Task instructions: Return all records exactly. Nothing may be added.
::: Data listing
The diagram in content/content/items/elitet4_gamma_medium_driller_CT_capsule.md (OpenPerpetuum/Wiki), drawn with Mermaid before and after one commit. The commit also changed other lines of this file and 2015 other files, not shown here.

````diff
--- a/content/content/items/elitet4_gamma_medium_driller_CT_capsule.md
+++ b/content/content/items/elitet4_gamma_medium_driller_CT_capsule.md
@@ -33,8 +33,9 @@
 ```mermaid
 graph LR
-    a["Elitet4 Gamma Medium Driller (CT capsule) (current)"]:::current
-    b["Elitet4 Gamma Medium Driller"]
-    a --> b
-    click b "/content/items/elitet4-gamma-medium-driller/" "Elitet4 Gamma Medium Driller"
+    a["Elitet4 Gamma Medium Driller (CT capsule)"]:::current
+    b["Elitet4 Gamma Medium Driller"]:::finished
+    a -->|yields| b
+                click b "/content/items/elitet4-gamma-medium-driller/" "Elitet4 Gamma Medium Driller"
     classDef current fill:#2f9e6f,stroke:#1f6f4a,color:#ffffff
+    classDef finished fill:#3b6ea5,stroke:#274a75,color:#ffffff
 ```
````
::::::
Expected output:
The diagram in content/content/items/elitet4_gamma_medium_driller_CT_capsule.md (OpenPerpetuum/Wiki), drawn with Mermaid before and after one commit. The commit also changed other lines of this file and 2015 other files, not shown here.

````diff
--- a/content/content/items/elitet4_gamma_medium_driller_CT_capsule.md
+++ b/content/content/items/elitet4_gamma_medium_driller_CT_capsule.md
@@ -33,8 +33,9 @@
 ```mermaid
 graph LR
-    a["Elitet4 Gamma Medium Driller (CT capsule) (current)"]:::current
-    b["Elitet4 Gamma Medium Driller"]
-    a --> b
-    click b "/content/items/elitet4-gamma-medium-driller/" "Elitet4 Gamma Medium Driller"
+    a["Elitet4 Gamma Medium Driller (CT capsule)"]:::current
+    b["Elitet4 Gamma Medium Driller"]:::finished
+    a -->|yields| b
+                click b "/content/items/elitet4-gamma-medium-driller/" "Elitet4 Gamma Medium Driller"
     classDef current fill:#2f9e6f,stroke:#1f6f4a,color:#ffffff
+    classDef finished fill:#3b6ea5,stroke:#274a75,color:#ffffff
 ```
````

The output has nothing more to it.